Revision tracking records
_ _ _ _
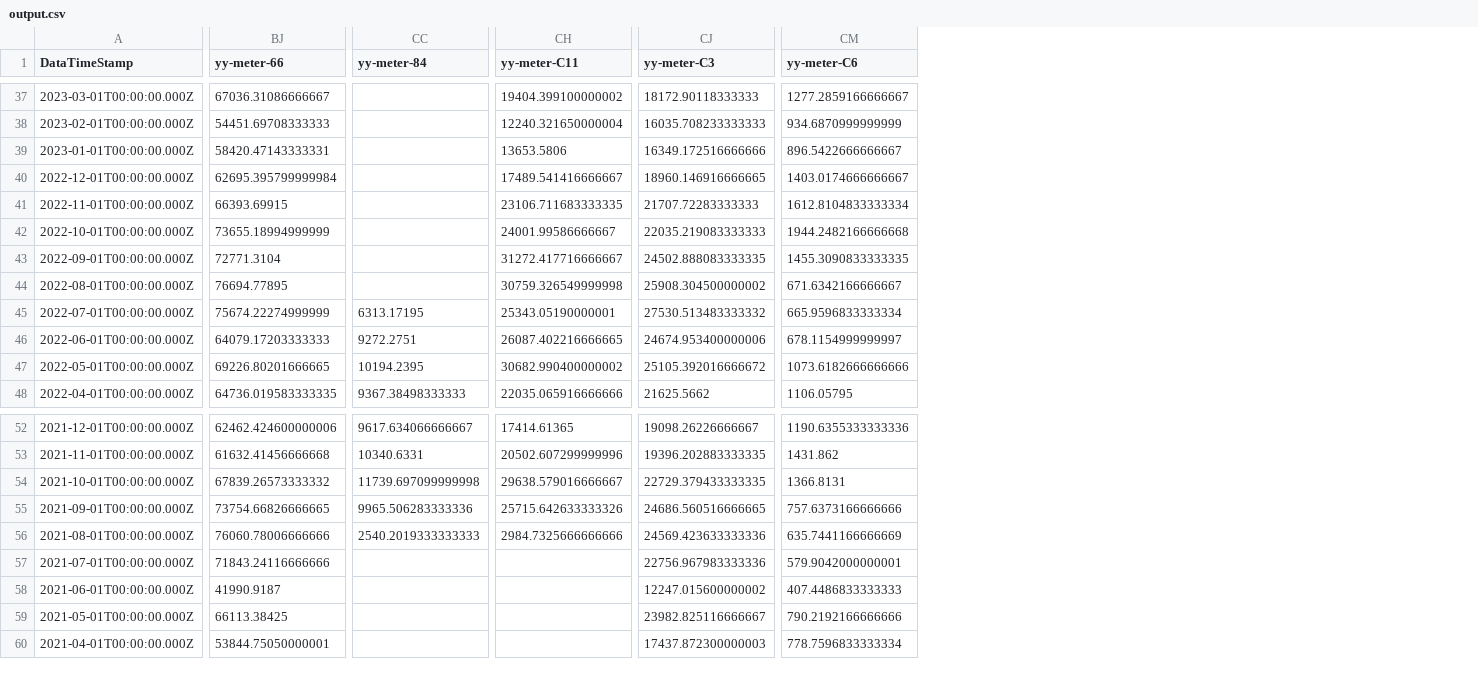
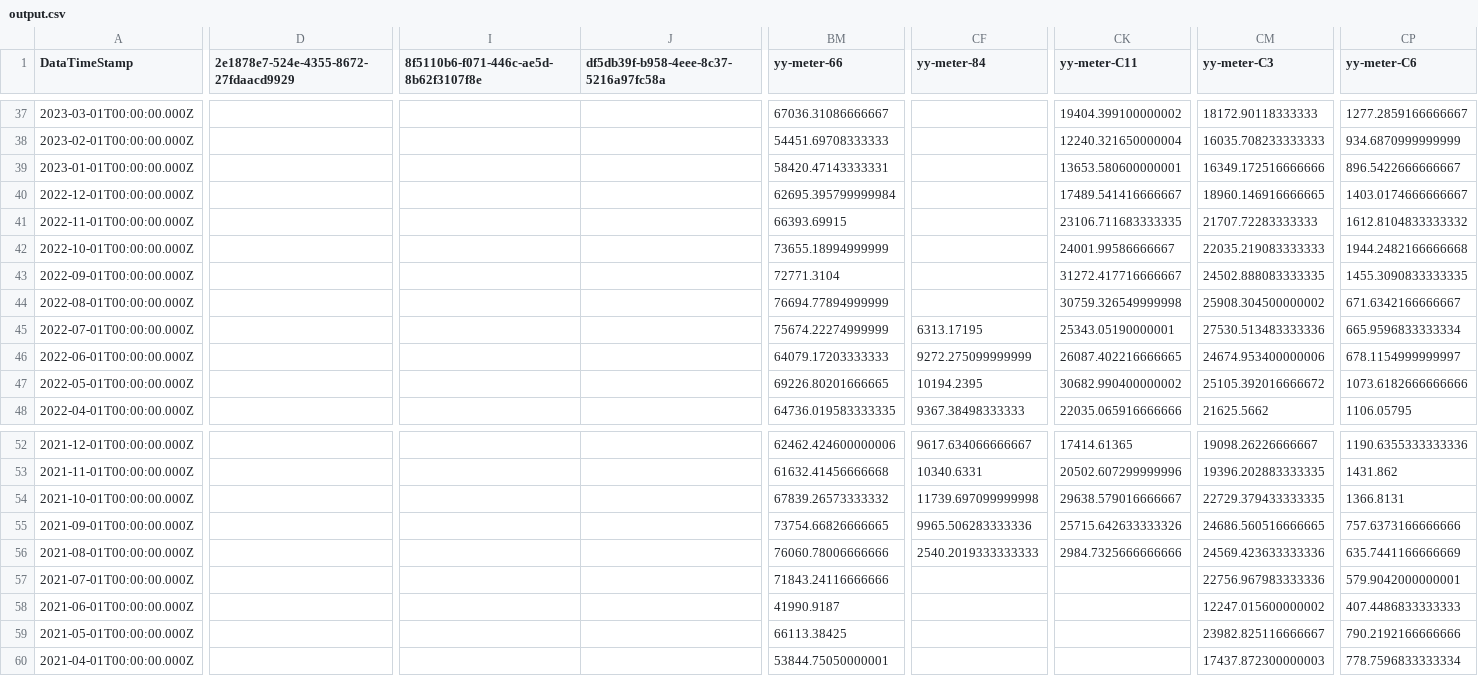
Before and after one commit to homesin/pwr, a CSV file: output.csv, drawn as a sheet; only a part is shown, gaps mark what is left out; addresses are those after the commit; the diff covers the shown part only; the diff names each change by its address in the sheet, - before the commit and + after, or states it on an @@ line.

```diff
--- a/output.csv
+++ b/output.csv
+column D, row 1: 2e1878e7-524e-4355-8672-27fdaacd9929
+column I, row 1: 8f5110b6-f071-446c-ae5d-8b62f3107f8e
+column J, row 1: df5db39f-b958-4eee-8c37-5216a97fc58a
-CK39 (yy-meter-C11): 13653.5806
+CK39 (yy-meter-C11): 13653.580600000001
-CP41 (yy-meter-C6): 1612.8104833333334
+CP41 (yy-meter-C6): 1612.8104833333332
-BM44 (yy-meter-66): 76694.77895
+BM44 (yy-meter-66): 76694.77894999999
-CM45 (yy-meter-C3): 27530.513483333332
+CM45 (yy-meter-C3): 27530.513483333336
-CF46 (yy-meter-84): 9272.2751
+CF46 (yy-meter-84): 9272.275099999999
```
Also changed, not shown: 98 edited cells elsewhere in this file.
_ _ _ _
» **Problem to work on**:
Without the pictures, reproduce every line of the records above exactly.

» **Answer for this exercise**:
Before and after one commit to homesin/pwr, a CSV file: output.csv, drawn as a sheet; only a part is shown, gaps mark what is left out; addresses are those after the commit; the diff covers the shown part only; the diff names each change by its address in the sheet, - before the commit and + after, or states it on an @@ line.

```diff
--- a/output.csv
+++ b/output.csv
+column D, row 1: 2e1878e7-524e-4355-8672-27fdaacd9929
+column I, row 1: 8f5110b6-f071-446c-ae5d-8b62f3107f8e
+column J, row 1: df5db39f-b958-4eee-8c37-5216a97fc58a
-CK39 (yy-meter-C11): 13653.5806
+CK39 (yy-meter-C11): 13653.580600000001
-CP41 (yy-meter-C6): 1612.8104833333334
+CP41 (yy-meter-C6): 1612.8104833333332
-BM44 (yy-meter-66): 76694.77895
+BM44 (yy-meter-66): 76694.77894999999
-CM45 (yy-meter-C3): 27530.513483333332
+CM45 (yy-meter-C3): 27530.513483333336
-CF46 (yy-meter-84): 9272.2751
+CF46 (yy-meter-84): 9272.275099999999
```
Also changed, not shown: 98 edited cells elsewhere in this file.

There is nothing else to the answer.